(Difference listings)
══════════

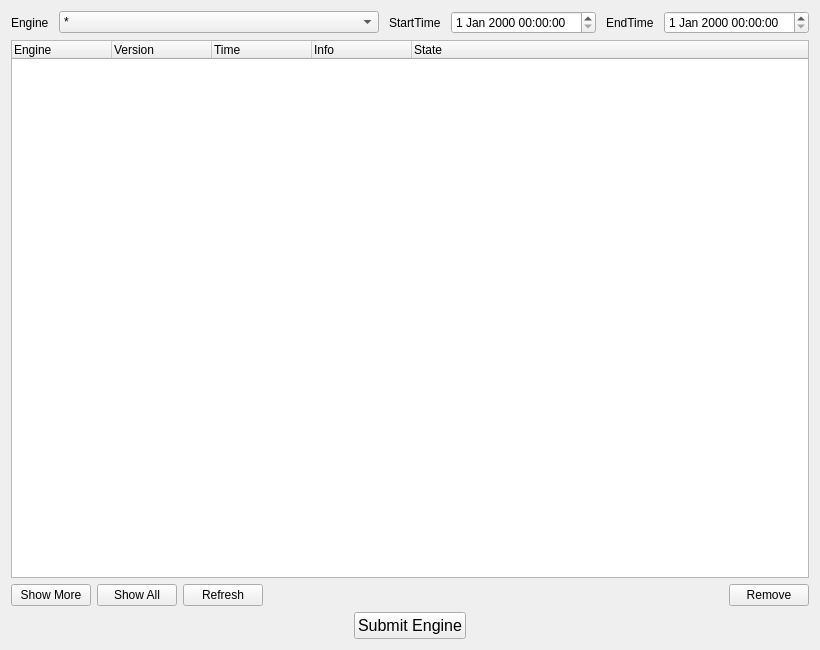
Old version of the form BaseClient/Source/ManageEngine.ui in the repository WorksAhead/Base.
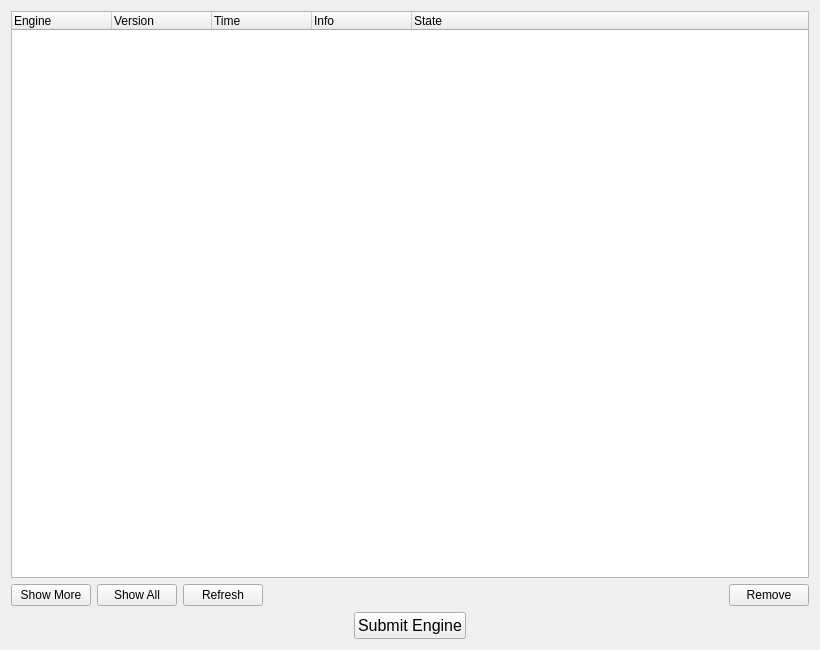
New version of the form.

Diff of the .ui file:
```diff
--- a/BaseClient/Source/ManageEngine.ui
+++ b/BaseClient/Source/ManageEngine.ui
@@ -14,55 +14,6 @@
    <string>Form</string>
   </property>
   <layout class="QVBoxLayout" name="verticalLayout">
-   <item>
-    <layout class="QHBoxLayout" name="horizontalLayout">
-     <property name="spacing">
-      <number>10</number>
-     </property>
-     <item>
-      <widget class="QLabel" name="label">
-       <property name="text">
-        <string>Engine</string>
-       </property>
-      </widget>
-     </item>
-     <item>
-      <widget class="QComboBox" name="engineFilter">
-       <property name="sizePolicy">
-        <sizepolicy hsizetype="Expanding" vsizetype="Fixed">
-         <horstretch>0</horstretch>
-         <verstretch>0</verstretch>
-        </sizepolicy>
-       </property>
-       <item>
-        <property name="text">
-         <string>*</string>
-        </property>
-       </item>
-      </widget>
-     </item>
-     <item>
-      <widget class="QLabel" name="label_3">
-       <property name="text">
-        <string>StartTime</string>
-       </property>
-      </widget>
-     </item>
-     <item>
-      <widget class="QDateTimeEdit" name="startTimeEdit"/>
-     </item>
-     <item>
-      <widget class="QLabel" name="label_4">
-       <property name="text">
-        <string>EndTime</string>
-       </property>
-      </widget>
-     </item>
-     <item>
-      <widget class="QDateTimeEdit" name="endTimeEdit"/>
-     </item>
-    </layout>
-   </item>
    <item>
     <widget class="QTreeWidget" name="engineList">
      <property name="selectionMode">
```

══════════

§ **Work instruction**: Wherever the word "string" turns up in the records above, copy the line that holds it.

§ **Response to the task**:
    <string>Form</string>
-        <string>Engine</string>
-         <string>*</string>
-        <string>StartTime</string>
-        <string>EndTime</string>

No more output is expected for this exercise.